The book is laid out in typical National Geographic style, with lots of inset panels with additional information, photographs, varying fonts, etc. The book is divided into four chapters. It covers the basic formation and existence of volcanoes, both on earth and in space, different types of volcanoes, how volcanoes affect - and are affected and studied by - humans, and finally a collection of current information on climate change, scientists, and what we can look forward to in the future regarding volcanoes.

The featured scientist is Arianna Soldati and throughout the book she interjects her scientific expertise and personal experiences working with volcanoes. Back matter includes some additional experiments and reading, index, and credits. The book is a trim size, big enough to look and feel like a chapter book, not a picture book, but sizable enough to contain all the various information packed in it.

Verdict: This new series from National Geographic is a nice addition to their repertoire and sure to be popular with middle grade readers who have strong reading skills and enjoy science and nonfiction.

ISBN: 9781426331428; Published August 2018 by National Geographic; Review copy provided by publisher; Donated to the library

Saturday, November 3, 2018

This week at the library; or, Goodbye October

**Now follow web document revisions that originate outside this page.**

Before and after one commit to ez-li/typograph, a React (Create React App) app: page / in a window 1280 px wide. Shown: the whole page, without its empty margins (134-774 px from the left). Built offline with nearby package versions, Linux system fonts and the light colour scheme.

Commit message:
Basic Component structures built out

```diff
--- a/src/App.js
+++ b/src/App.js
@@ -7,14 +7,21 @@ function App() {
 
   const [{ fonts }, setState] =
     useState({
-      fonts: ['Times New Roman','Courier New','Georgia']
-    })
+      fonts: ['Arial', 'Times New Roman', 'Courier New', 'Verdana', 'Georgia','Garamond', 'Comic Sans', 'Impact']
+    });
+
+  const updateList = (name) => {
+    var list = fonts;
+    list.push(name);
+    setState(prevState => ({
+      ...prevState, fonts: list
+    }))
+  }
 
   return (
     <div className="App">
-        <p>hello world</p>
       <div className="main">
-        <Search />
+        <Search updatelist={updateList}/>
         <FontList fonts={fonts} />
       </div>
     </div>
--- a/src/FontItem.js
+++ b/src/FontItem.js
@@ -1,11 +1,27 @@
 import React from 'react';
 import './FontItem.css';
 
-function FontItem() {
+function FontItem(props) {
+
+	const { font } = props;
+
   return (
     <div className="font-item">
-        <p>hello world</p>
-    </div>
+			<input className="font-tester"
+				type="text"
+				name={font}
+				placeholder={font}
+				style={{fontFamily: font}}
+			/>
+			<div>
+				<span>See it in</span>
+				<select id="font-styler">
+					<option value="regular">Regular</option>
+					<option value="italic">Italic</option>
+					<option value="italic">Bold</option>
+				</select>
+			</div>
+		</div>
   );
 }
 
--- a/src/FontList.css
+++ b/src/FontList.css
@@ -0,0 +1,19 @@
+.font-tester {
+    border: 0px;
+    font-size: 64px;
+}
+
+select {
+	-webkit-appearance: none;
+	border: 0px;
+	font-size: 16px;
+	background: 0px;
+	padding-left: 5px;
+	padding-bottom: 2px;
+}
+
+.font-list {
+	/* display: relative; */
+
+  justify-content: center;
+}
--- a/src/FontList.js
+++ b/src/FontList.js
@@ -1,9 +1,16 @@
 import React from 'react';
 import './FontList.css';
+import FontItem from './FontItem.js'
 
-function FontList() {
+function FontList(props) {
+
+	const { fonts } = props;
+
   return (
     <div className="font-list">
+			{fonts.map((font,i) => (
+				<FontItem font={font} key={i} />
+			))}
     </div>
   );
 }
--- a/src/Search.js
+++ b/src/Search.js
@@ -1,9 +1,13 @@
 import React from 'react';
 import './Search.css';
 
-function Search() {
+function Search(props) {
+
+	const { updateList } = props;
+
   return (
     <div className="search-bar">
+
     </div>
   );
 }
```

What's happening
  • Monday
    • Paws to Read
    • Worked 12-8
  • Tuesday
  • Wednesday
    • Worked 9:15-5:30
  • Thursday
  • Friday